You never know what might respond to lights pointed into the water at night. Ever watched squid jiggers at work – often in the cold, often in the wet, always in the dark? Their porcupine lures rise and sink through the water in or around a column of bright light. Schools of squid are attracted by the lights and often can’t help but embrace that brightly colored tube, entangling themselves in the lure’s spiny skirt. The jiggers are taking advantage of the many-armed tasty’s attraction to light.
What else will be attracted to the light? Many creatures spend the daylight hours below the photic zone – the top layer of the water where there’s enough light to support plant growth but also enough to be easily seen by predators. Every evening they come to the surface to feed under the safety of darkness, then return to the deep as the sun rises.
The spring blooms are yet to arrive but some small organisms and even some jellies still float around near the surface. Imagine you’re a tiny copepod (about as long as the thickness of a dime) and you’re happily filtering tiny particles out of the water.
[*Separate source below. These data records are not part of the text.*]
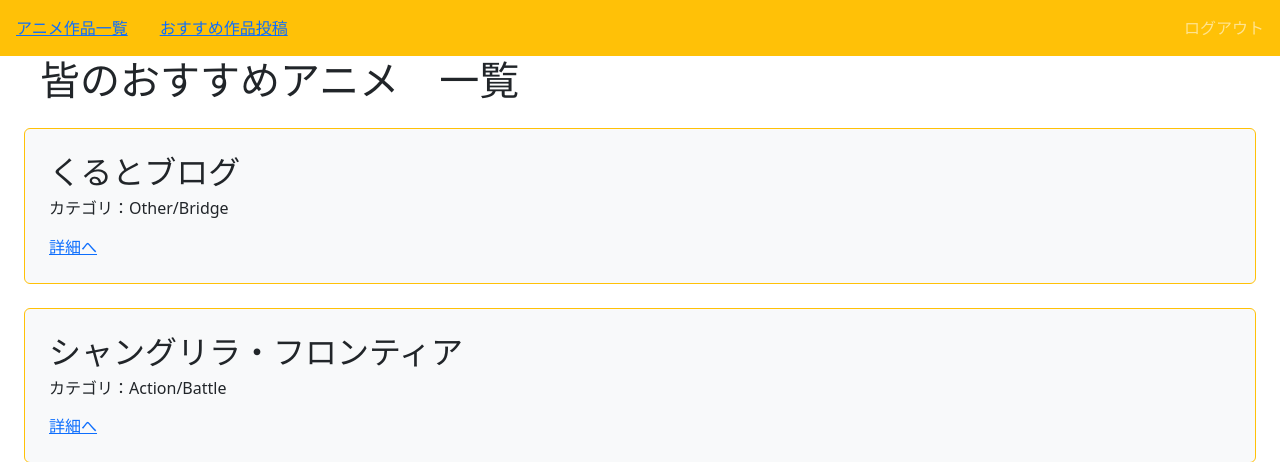
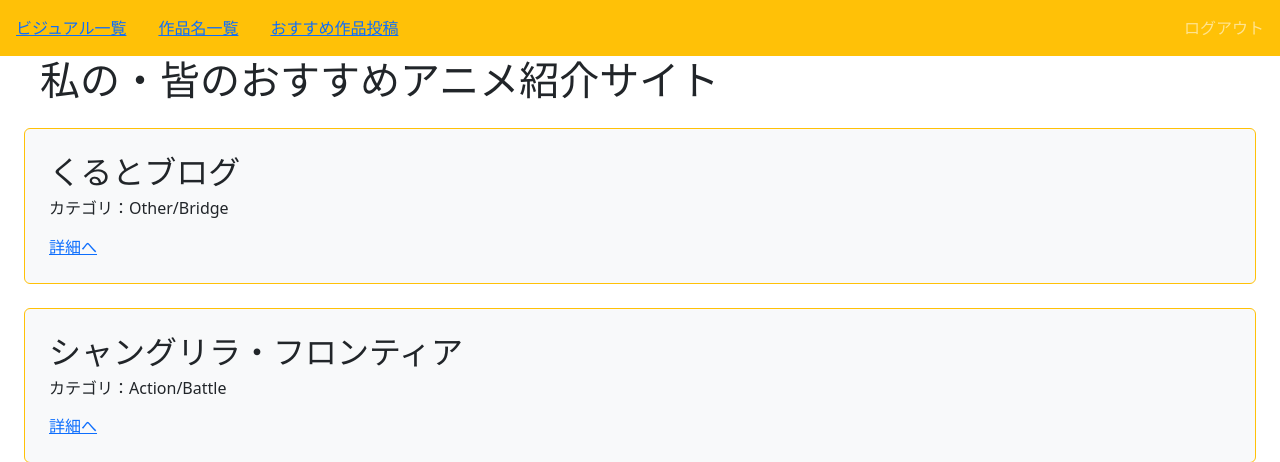
Before and after one commit to kuruto0808/project3, a Django app: page /book/ in a window 1280 px wide. Shown: the top 462 px of the page. Run offline with Django 5.2, Linux system fonts and the light colour scheme; a user stored in the database is signed in; data comes from the database, SQL or seed files in the repository; both versions use the stored data as it was after the commit; parts of the project's set-up code (start-up, migrations or seed data) failed here and were passed over.

Commit message:
Update message with relevant description

```diff
--- a/book/templates/book/book_list.html
+++ b/book/templates/book/book_list.html
@@ -1,7 +1,7 @@
 {% extends 'base.html' %}
 
-{% block title %}　おすすめアニメ一覧{% endblock %}
-{% block h1 %}　皆のおすすめアニメ　一覧{% endblock %}
+{% block title %}私の・皆のおすすめアニメ一覧{% endblock %}
+{% block h1 %}　私の・皆のおすすめアニメ紹介サイト{% endblock %}
 
 
 {% block content %}
--- a/book/templates/book/index.html
+++ b/book/templates/book/index.html
@@ -1,7 +1,7 @@
 {% extends 'base.html' %}
 
-{% block title %}　皆のおすすめアニメ一覧{% endblock %}
-{% block h1 %}　皆のおすすめアニメ　一覧{% endblock %}
+{% block title %}私の・皆のおすすめアニメ一覧{% endblock %}
+{% block h1 %}　私の・皆のおすすめアニメ紹介サイト{% endblock %}
 
 
 {% block content %}
--- a/book/urls.py
+++ b/book/urls.py
@@ -10,4 +10,5 @@ urlpatterns = [
     path('book/<int:pk>/delete/', views.DeleteBookView.as_view(),name='delete-book'),
     path('book/<int:pk>/update/', views.UpdateBookView.as_view(),name='update-book'),
     path('book/<int:book_id>/review/', views.CreateReviewView.as_view(),name='review'),
+    path('logout/', views.logout_view,name='logout'),
 ]
--- a/book/views.py
+++ b/book/views.py
@@ -1,6 +1,9 @@
 from django.contrib.auth.mixins import LoginRequiredMixin
 from django.core.exceptions import PermissionDenied
 from django.shortcuts import render,redirect
+
+from django.contrib.auth import logout
+
 from django.urls import reverse, reverse_lazy
 from django.views.generic import (
     ListView,
@@ -10,6 +13,10 @@ from django.views.generic import (
     UpdateView,
     )
 from .models import Book, Review
+
+def logout_view(request):
+    logout(request)
+    return redirect('index')
 
 class ListBookView(LoginRequiredMixin,ListView):
     template_name='book/book_list.html'
--- a/bookproject/settings.py
+++ b/bookproject/settings.py
@@ -29,7 +29,11 @@ SECRET_KEY = os.getenv('SECRET_KEY')
 # SECURITY WARNING: don't run with debug turned on in production!
 DEBUG = True
 
-ALLOWED_HOSTS = ['rec-anime-site-b1ce77d612af.herokuapp.com']
+# DEBUG = False
+
+
+ALLOWED_HOSTS = ['*']
+#ALLOWED_HOSTS = ['rec-anime-site-b1ce77d612af.herokuapp.com']
 
 
 # Application definition
--- a/templates/base.html
+++ b/templates/base.html
@@ -15,16 +15,17 @@
 <body>
     <nav class="navbar navbar-dark bg-warning sticky-top">
         <div class="navbar-nav d-flex flex-row">
-            <a class="nav=link mx-3" href="{% url 'list-book' %}">アニメ作品一覧</a>
+            <a class="nav=link mx-3" href="https://rec-anime-site-b1ce77d612af.herokuapp.com/">ビジュアル一覧</a>
+            <a class="nav=link mx-3" href="{% url 'list-book' %}">作品名一覧</a>
             <a class="nav=link mx-3" href="{% url 'create-book' %}">おすすめ作品投稿</a>
 
         </div>
         <div class="navbar-nav d-flex flex-row">
             {% if request.user.is_authenticated %}
-            <a class="nav-link mx-3" href="{% url 'accounts:logout'}">ログアウト</a>
+            <a class="nav-link mx-3" href="https://rec-anime-site-b1ce77d612af.herokuapp.com/logout/">ログアウト</a>
             {% else %}
-            <a class="nav-link mx-3" href="{% url 'accounts:login'}">ログイン</a>
-            <a class="nav-link mx-3" href="{% url 'accounts:signup'}">会員登録</a>
+            <a class="nav-link mx-3" href="https://rec-anime-site-b1ce77d612af.herokuapp.com/accounts/login/">ログイン</a>
+            <a class="nav-link mx-3" href="https://rec-anime-site-b1ce77d612af.herokuapp.com/accounts/signup/">会員登録</a>
             {% endif %}
         </div>
     </nav>
```
Also changed, not shown: db.sqlite3, media/-86-.jpg (added), media/GihuIC.jpg (added), media/SA1-1.jpg (added), media/hyouka.jpg (added), media/河内川橋.jpg (added).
Leviathan being something of a matter of scale, the hairs near your cycloptic eye may rise in fear as dusk settles in and from below swims an torpedo-shaped arrow worm (Sagitta elegans). It’s 40 times your size (about the length of a football field compared to a tall human) with rows of hooked hunting spines on either side its head (ironically not unlike the squid jig). Yikes! … Back to your human self, just shake off your imagination and remember the arrow worm’s only an inch and a half or so long.
No guarantees on what we’ll see swimming in the water, but there’s always a spectacular show to take in on the submerged areas of the dock.
Most animals and plants on the docks don’t move through the open water and rely on the hard surfaces of the dock to give them a strong foothold that they would otherwise only find from rocks below the exchanging tide. Among these will be seaweeds, chitons, anemones, crabs, barnacles, stars, cucumbers, urchins, slugs and squirts… and (my personal favorite) the ugly clam.
Clams on a floating dock you may ask? This is no ordinary clam. In a natural environment, you’d find the ugly clam (Entodesma navicula) growing out of a crevice or between rocks, it’s shell deforming to fit its surroundings. It’s far easier to find these clams on docks where they are frequent inhabitants.
Another bivalve that lives on docks an form fits to its home is the false jingle shell (Pododesmus macroschisma). It’s bottom shell has a hole through which it attaches to it’s substrate. It also has bright orange lips that you can see while it’s feeding.
Speaking of lips, maybe we’ll be lucky enough to see a scallop or two flashing their bright smile.
Like the squid jiggers, it’s likely to be cold, wet, and dark, so bring flashlights or headlamps (something with a strap so it doesn’t fall in the water). Life jackets are a good idea for kids. Wear warm, waterproof clothes so you can even get down on belly if you like and get a closer look off the dock.
If you can’t join us tomorrow, go to the public docks nearest you any time they’re open. If you see something cool, let me know and even send a picture. I love that stuff and am happy to let you know more about what you found!
We’ll also be doing this again, so if you’d like to be kept in the loop, please contact me or Lisa Rillie 360-337-7157 x 3244 or firstname.lastname@example.org. Happy dock exploring!
Jeff Adams is a Washington Sea Grant Marine Water Quality Specialist, affiliated with the University of Washington’s College of the Environment, and based in Bremerton. You can follow his Sea Life blog, SalishSeaLife tweets, FaceBook and video posts, send email to email@example.com or call at 360-337-4619.